◆ **DATASET RECORDS**
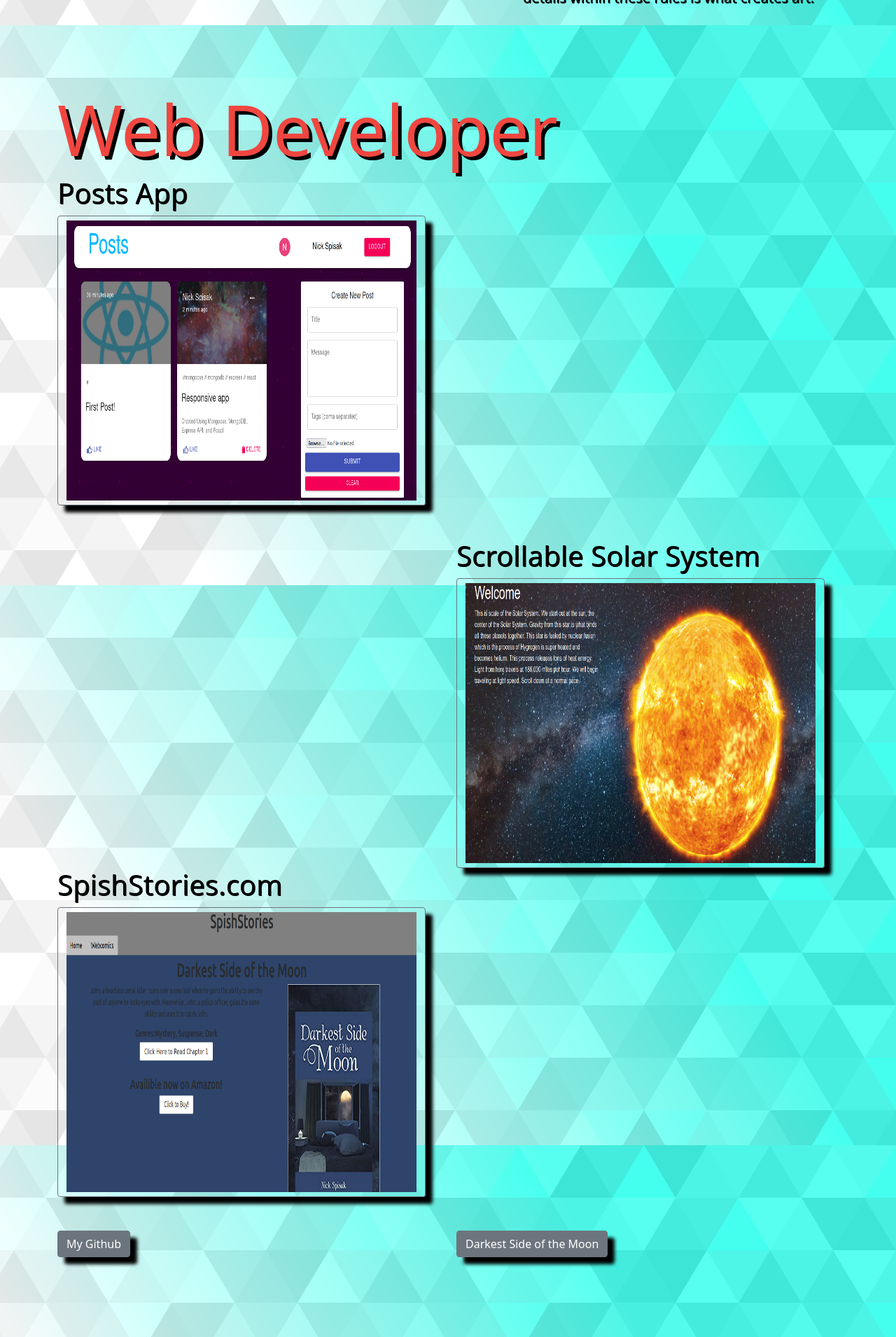
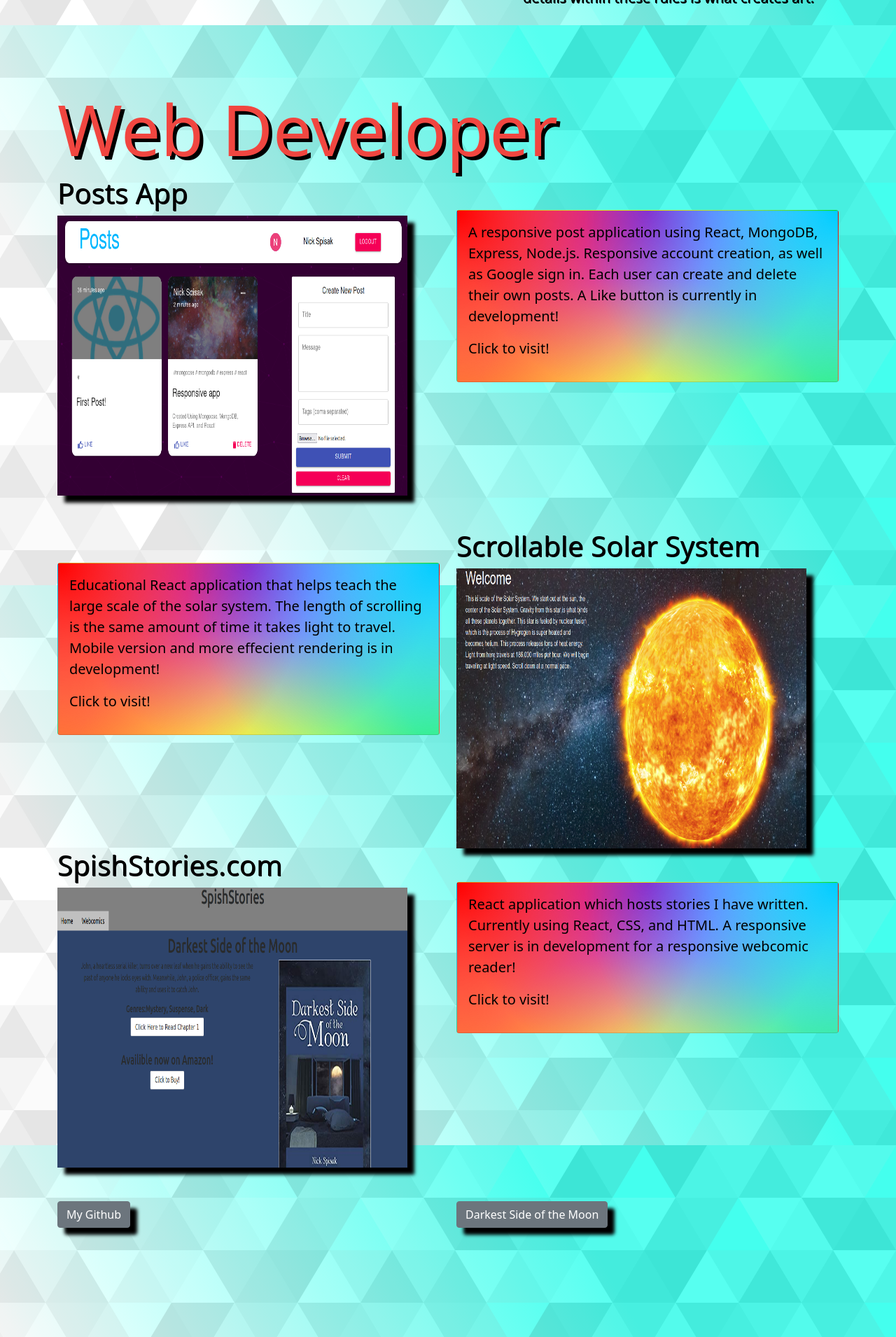
Before and after one commit to NickolasSpisak/portfolio, a React (Create React App) app in the folder client/: page / in a window 1280 px wide. Shown: the part 764-2674 px from the top of the page at 70% size. Built offline with nearby package versions, Linux system fonts and the light colour scheme.

Commit message:
final card changes

```diff
--- a/client/src/componants/developer/developerComponent.js
+++ b/client/src/componants/developer/developerComponent.js
@@ -32,43 +32,40 @@ class Developer extends Component {
           <div className="row">
             <div className="col mb-5">
               <h1 className="website">Posts App</h1>
-              <Button outline onClick={() => this.toggle}>
+
               <img
+                className="spishstories"
                 src="/images/posts.png"
                 alt="posts"
                 height={400}
                 width={500}
                 onClick={this.handleOpenCard}
               />
-              </Button>
             </div>
             <div className="col mt-5">
-              <Collapse isOpen={this.state.collapse}>
               <Card className="card">
                 <a href="https://nickspisakposts.netlify.app">
                   <CardBody>
                     <p className="cardText">
                       A responsive post application using React, MongoDB,
-                        Express, Node.js. Responsive account creation, as well
-                        as Google sign in. Each user can create and delete their
-                        own posts. A Like button is currently in development!
+                      Express, Node.js. Responsive account creation, as well as
+                      Google sign in. Each user can create and delete their own
+                      posts. A Like button is currently in development!
                     </p>
 
                     <p className="cardText">Click to visit!</p>
                   </CardBody>
                 </a>
               </Card>
-              </Collapse>
             </div>
             <div className="col-6 mt-5">
-              <Collapse isOpen={this.state.collapse}>
               <Card className="card">
                 <a href="https://scrollablesolarsystem.netlify.app/">
                   <CardBody>
                     <p className="cardText">
                       Educational React application that helps teach the large
-                        scale of the solar system. The length of scrolling is
-                        the same amount of time it takes light to travel. Mobile
+                      scale of the solar system. The length of scrolling is the
+                      same amount of time it takes light to travel. Mobile
                       version and more effecient rendering is in development!
                     </p>
 
@@ -76,50 +73,45 @@ class Developer extends Component {
                   </CardBody>
                 </a>
               </Card>
-              </Collapse>
             </div>
             <div className="col">
               <h1 className="website">Scrollable Solar System</h1>
 
-              <Button outline onClick={this.handleOpenCard}>
               <img
+                className="spishstories"
                 src="/images/scrollablesolarsystem.png"
                 alt="scrollable solar system"
                 height={400}
                 width={500}
               />
-              </Button>
             </div>
           </div>
           <div className="row">
             <div className="col">
               <h1 className="website">SpishStories.com</h1>
-              <Button outline onClick={this.handleOpenCard}>
+
               <img
+                className="spishstories"
                 src="/images/spishstories.png"
                 alt="spishstories"
                 height={400}
                 width={500}
               />
-              </Button>
             </div>
             <div className="col mt-5">
-              <Collapse isOpen={this.state.collapse}>
               <Card className="card">
                 <a href="https://spishstories.com">
                   <CardBody>
                     <p className="cardText">
                       React application which hosts stories I have written.
-                        Currently using React, CSS, and HTML. A responsive
-                        server is in development for a responsive webcomic
-                        reader!
+                      Currently using React, CSS, and HTML. A responsive server
+                      is in development for a responsive webcomic reader!
                     </p>
 
                     <p className="cardText">Click to visit!</p>
                   </CardBody>
                 </a>
               </Card>
-              </Collapse>
             </div>
           </div>
         </div>
```
Lines whose indentation alone changed are shown as unchanged.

◆ **EXERCISE BRIEF**
What lines above contain the word "onClick"? Please copy each one.

◆ **RESULT**
-              <Button outline onClick={() => this.toggle}>
                 onClick={this.handleOpenCard}
-              <Button outline onClick={this.handleOpenCard}>
-              <Button outline onClick={this.handleOpenCard}>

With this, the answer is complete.